Black first isolated a group of eighteen portraits by an artist identified only as The Gansevoort Limner. Later she published her conclusion that The Gansevoort Limner was Pieter Vanderlyn, based on the fact that a group of Kingston portraits by The Gansevoort Limner (including several from the Kingston Senate House Historical Site) were originally attributed by local tradition to Vanderlyn. She discovered a manuscript by Vanderlyn in handwriting that appeared to match seven of the eight inscriptions appearing on Gansevoort Limner paintings. This Kingston group and the National Gallery's portraits form a coherent stylistic group and are clearly by the same hand. Black disputed the attributions of the portrait of Mrs. Petrus Vas to Vanderlyn.

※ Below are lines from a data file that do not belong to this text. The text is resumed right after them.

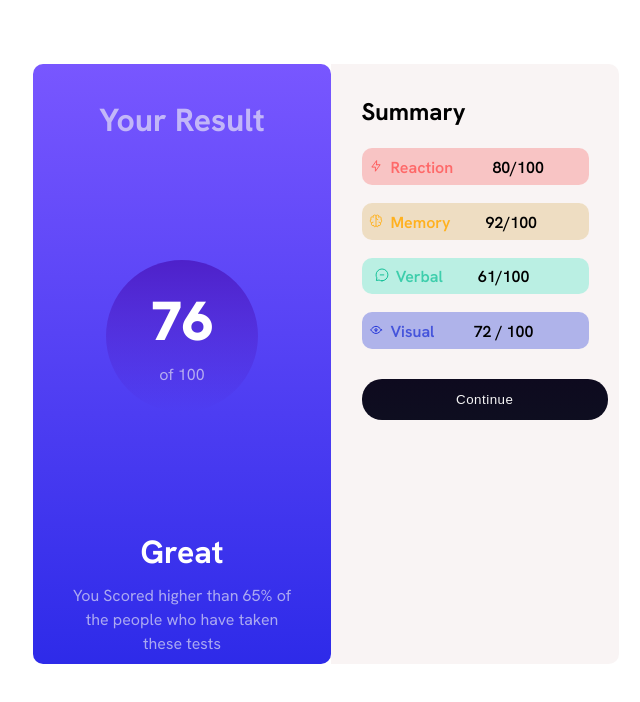
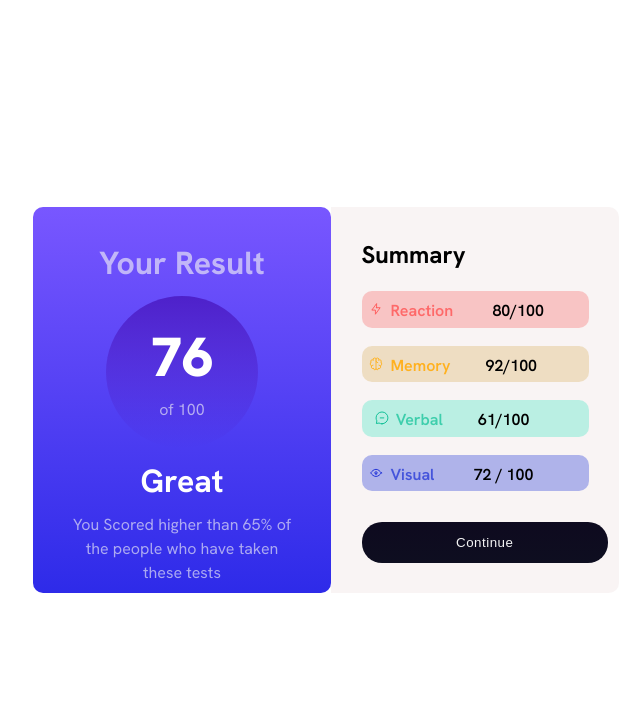
Before and after one commit to ErenJaeger2/ResultCard_FrontendMentor_Challenge, a plain HTML site: page results-summary-component-main/index.html in a window 1280 px wide. Shown: the whole page, without its empty margins (314-954 px from the left). Drawn offline with Linux system fonts and the light colour scheme.

Commit message:
Update style.css

```diff
--- a/results-summary-component-main/style.css
+++ b/results-summary-component-main/style.css
@@ -13,6 +13,9 @@ body {
   -webkit-font-smoothing: antialiased;
   font-family: "Hanken Grotesk", sans-serif;
   font-style: normal;
+  display: grid;
+  place-items: center;
+  min-height: 100vh;
 }
 
 svg {
@@ -24,8 +27,7 @@ svg {
   display: flex;
   justify-content: center;
   align-content: center;
-  margin: 4rem auto;
-  height: 75vh;
+
 }
 
 .section-one {
```
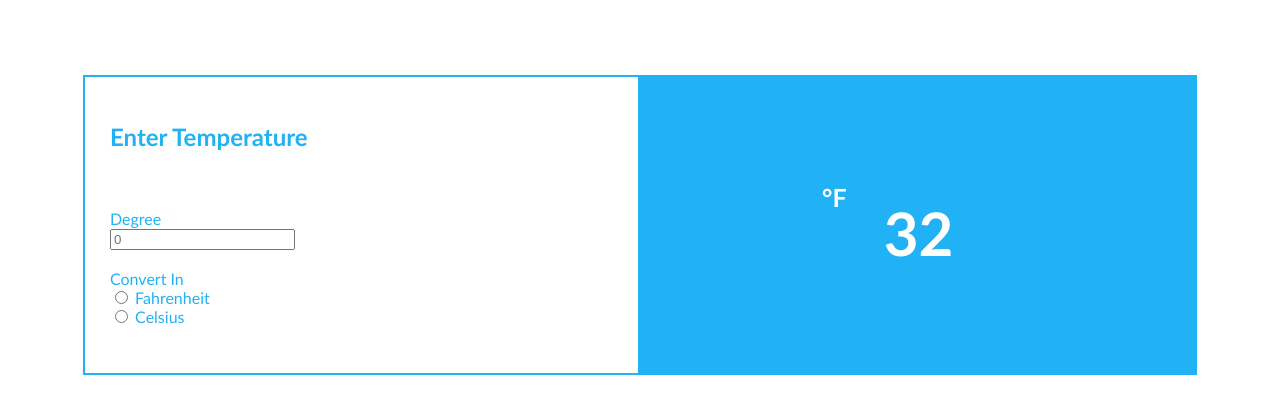
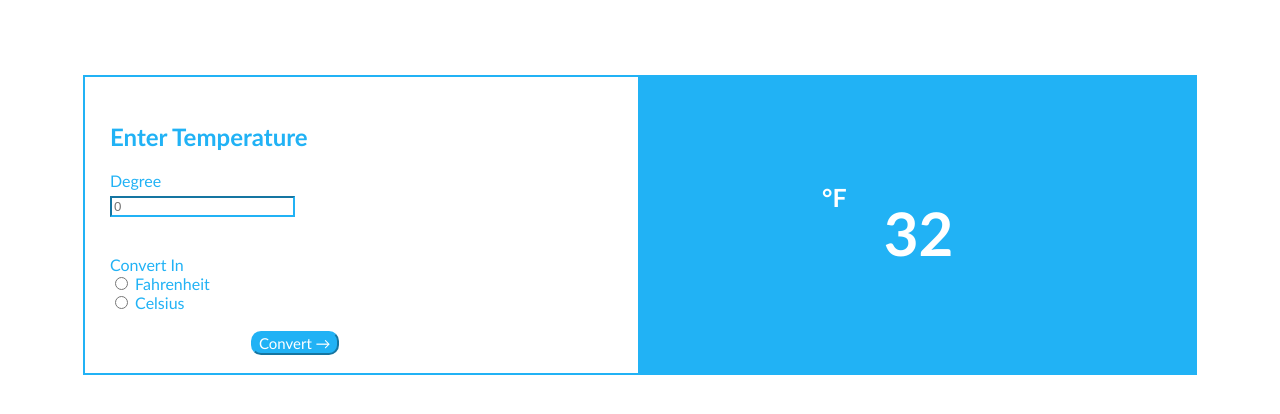
Before and after one commit to Emmanuel-Howard/Temp-Converter-js-, a plain HTML site: page index.html in a window 1280 px wide. Drawn offline with Linux system fonts and the light colour scheme.

Commit message:
Pushing CSS done except positioning

```diff
--- a/index.html
+++ b/index.html
@@ -9,15 +9,17 @@
 <body>
     <div id="container">
         <div id="box1" class="box">
-            <h2 id="enterTemp">Enter Temperature</h2><br><br>
-            <label for="tempBox" id="firstDegreeLabel">Degree</label><br>
-            <input id="tempBox" placeholder="0"><br><br>
+            <h2 id="enterTemp">Enter Temperature</h2>
+            <label for="tempBox" id="firstDegreeLabel">Degree</label>
+            <input id="tempBox" placeholder="0"><br><br><br>
 
             <label id="convertLabel">Convert In</label><br>
             <input type="radio" id="FahrenheitRadio" name="tempType">
             <label for="FahrenheitRadio">Fahrenheit<label><br>
             <input type="radio" id="CelsiusRadio" name="tempType">
-            <label for="CelsiusRadio">Celsius<label><br>
+            <label for="CelsiusRadio">Celsius<label><br><br>
+
+            <button id="convertBtn">Convert →</button>
         </div>
 
         <div id="box2" class="box">
--- a/style.css
+++ b/style.css
@@ -17,6 +17,14 @@
 #box1{
     background-color: rgb(255, 255, 255);
     color:rgb(33, 178, 245);
+    position: relative;
+}
+#firstDegreeLabel{
+    padding-bottom: 5px;
+    display:block;
+}
+#tempBox{
+    border-color:rgb(33, 178, 245);
 }
 #box2{
     background-color: rgb(33, 178, 245);
@@ -36,3 +44,17 @@
     left: 180px;
     font-size: 25px;
 }
+#convertBtn{
+    border-radius: 10px;
+    font-size: 15px;
+    position: absolute;
+    left: 30%;
+    background-color: rgb(33, 178, 245);
+    cursor:pointer;
+    border-color: rgb(33, 178, 245);
+    font-family:'Trebuchet MS', 'Lucida Sans Unicode', 'Lucida Grande', 'Lucida Sans', Arial, sans-serif;
+    color:white;
+}
+#convertBtn:hover{
+    background-color: rgb(9, 106, 151);
+}
```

Another family tradition held that a companion portrait of Dominie Petrus Vas was lost in the 1777 Kingston fire. Black speculated that the lost male portrait was the one painted by Vanderlyn, rather than the female one, engendering the string of mistaken attributions that followed. Black's discovery about Vanderlyn's signature is intriguing, but some scholars dispute the validity of attributions based on matching scripts, arguing that eighteenth-century handwriting was of a standard style.
Until further evidence comes to light, it cannot be said with complete certainty that The Gansevoort Limner is Pieter Vanderlyn. If this identification is correct, The Gansevoort Limner was born in Holland about 1687, coming to New York from Curaçao around 1718. He traveled frequently between Albany and Kingston until 1777, then moved to Shawangunk, New York. He died there in 1778.